Locate the line that contains "window is too", then copy it and all later lines of the data below exactly, through the last one.

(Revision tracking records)
──────────

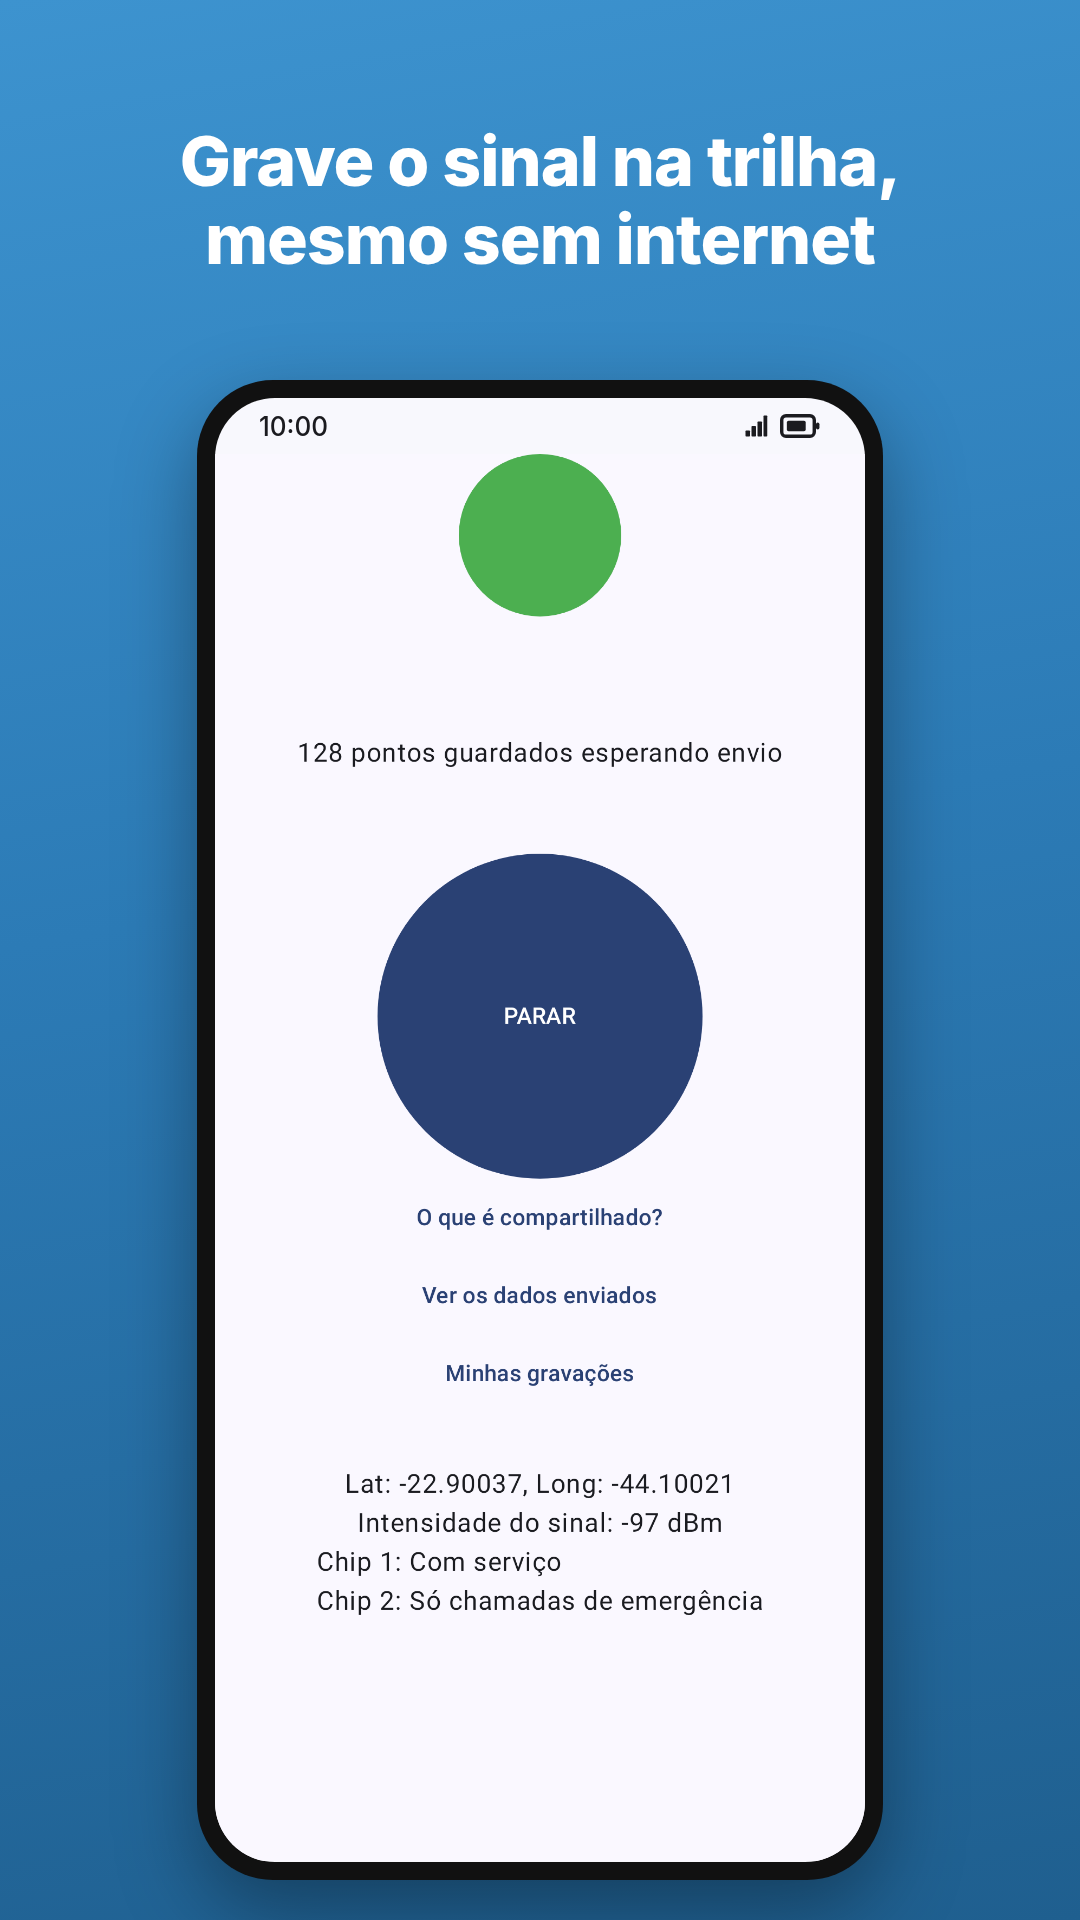
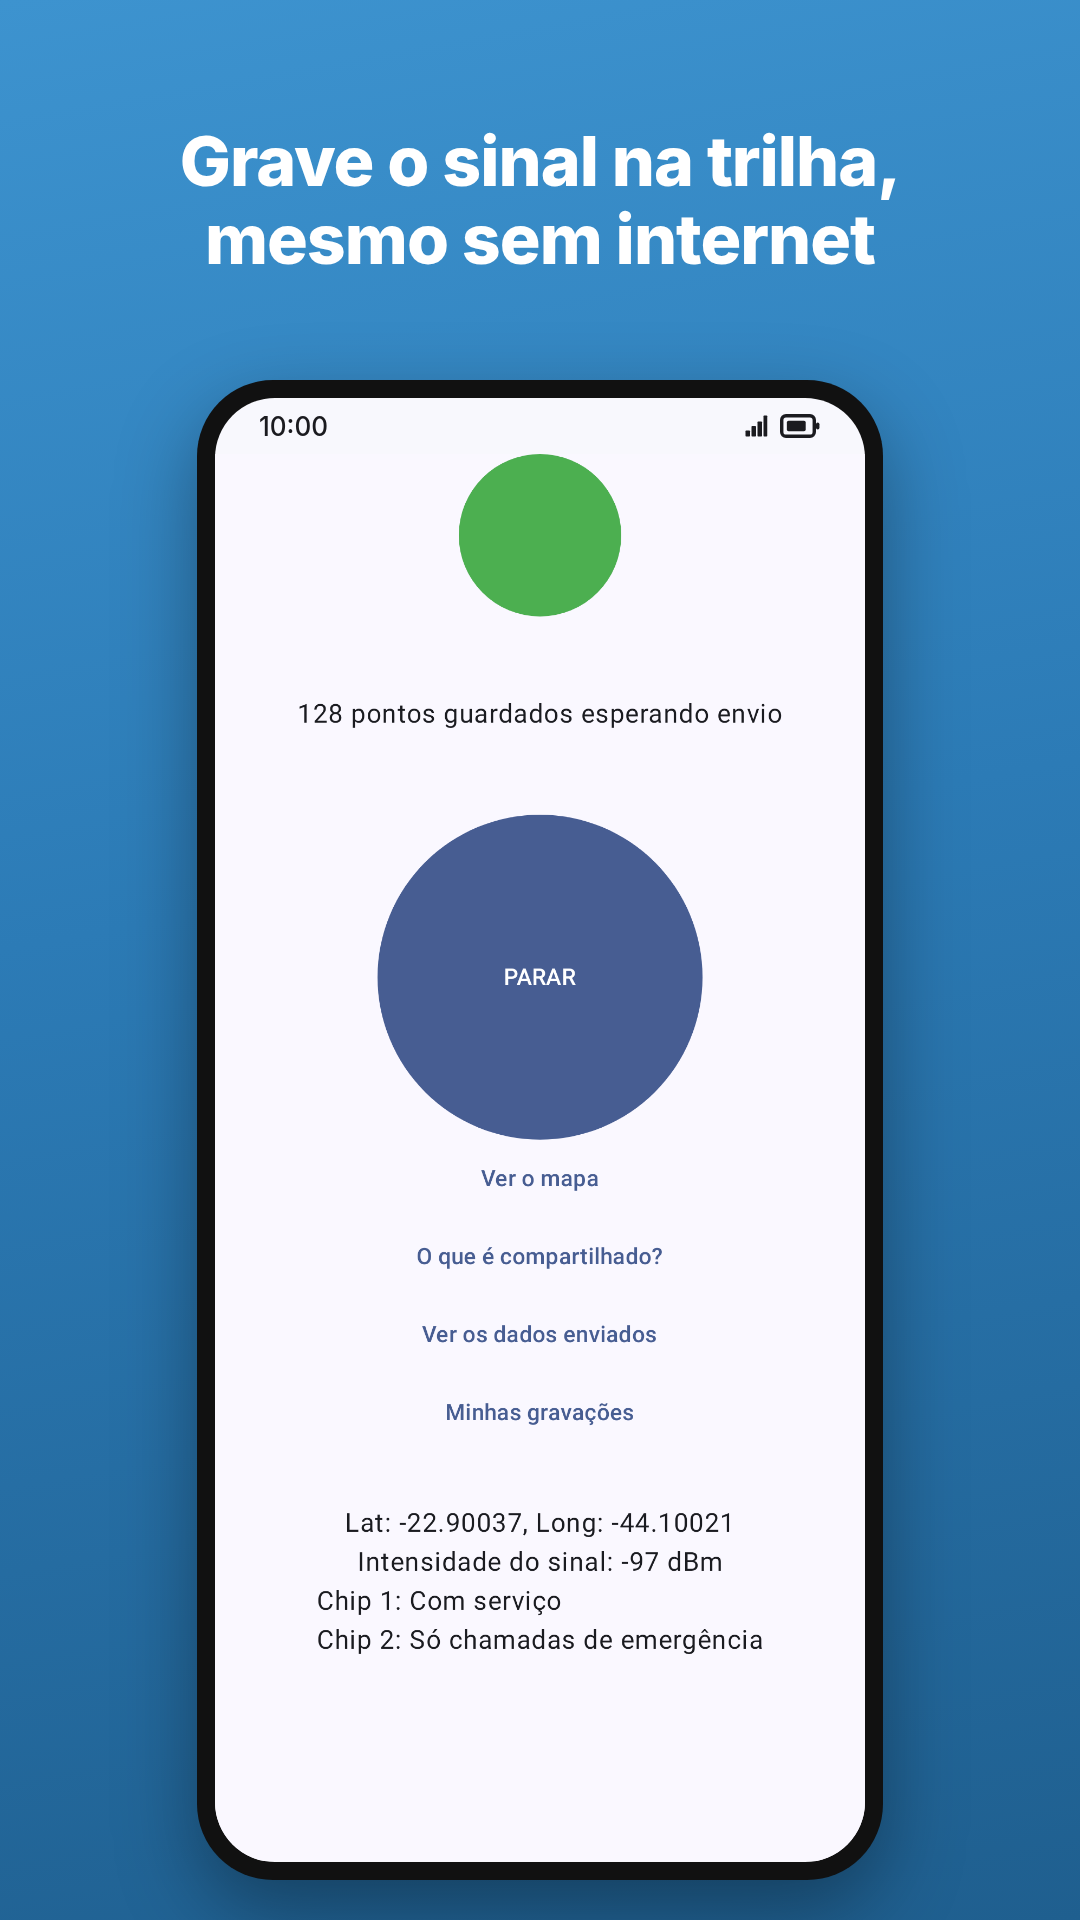
Add a See the map link to the main screen

Changed region(s): [[0.275, 0.375, 0.7028, 0.875], [0.3056, 0.8438, 0.3361, 0.875]]

diff --git a/app/src/main/java/dev/meuquerido/cellsignalmapper/LoggerButton.kt b/app/src/main/java/dev/meuquerido/cellsignalmapper/LoggerButton.kt
@@ -17,14 +17,18 @@ import androidx.compose.material3.TextButton
 import androidx.compose.runtime.Composable
 import androidx.compose.ui.Alignment
 import androidx.compose.ui.Modifier
+import androidx.compose.ui.platform.LocalUriHandler
 import androidx.compose.ui.res.pluralStringResource
 import androidx.compose.ui.res.stringResource
 import androidx.compose.ui.text.style.TextAlign
 import androidx.compose.ui.unit.dp
 
+/** The public map of the aggregated samples. */
+const val MAP_URL = "https://alexandreffaria.github.io/tem-sinal/"
+
 /**
- * The pending count, the LOG/STOP button, a dismissible [hint] below it, links that call
- * [onShowSharing], [onShowDataSent] and [onShowRecordings], and the location and signal lines:
+ * The pending count, the LOG/STOP button, a dismissible [hint] below it, a link that opens
+ * [MAP_URL] in the browser, links that call [onShowSharing], [onShowDataSent] and [onShowRecordings], and the location and signal lines:
  * stacked, or with the lines beside the button when [sideBySide]. Either way the content scrolls when the window is too
  * short for it; when it fits, it stays centred because the scroll keeps the filled
  * height as its minimum.
@@ -117,6 +121,17 @@ private fun LoggingControls(
         TextButton(onClick = onDismissHint) {
             Text(stringResource(R.string.dismiss))
         }
+    }
+    val uriHandler = LocalUriHandler.current
+    TextButton(onClick = {
+        // Throws IllegalArgumentException when no app on the phone can open a web page;
+        // the tap then does nothing.
+        try {
+            uriHandler.openUri(MAP_URL)
+        } catch (_: IllegalArgumentException) {
+        }
+    }) {
+        Text(stringResource(R.string.see_map))
     }
     TextButton(onClick = onShowSharing) {
         Text(stringResource(R.string.what_is_shared))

──────────

◆ Result of this task:
  * stacked, or with the lines beside the button when [sideBySide]. Either way the content scrolls when the window is too
  * short for it; when it fits, it stays centred because the scroll keeps the filled
  * height as its minimum.
@@ -117,6 +121,17 @@ private fun LoggingControls(
         TextButton(onClick = onDismissHint) {
             Text(stringResource(R.string.dismiss))
         }
+    }
+    val uriHandler = LocalUriHandler.current
+    TextButton(onClick = {
+        // Throws IllegalArgumentException when no app on the phone can open a web page;
+        // the tap then does nothing.
+        try {
+            uriHandler.openUri(MAP_URL)
+        } catch (_: IllegalArgumentException) {
+        }
+    }) {
+        Text(stringResource(R.string.see_map))
     }
     TextButton(onClick = onShowSharing) {
         Text(stringResource(R.string.what_is_shared))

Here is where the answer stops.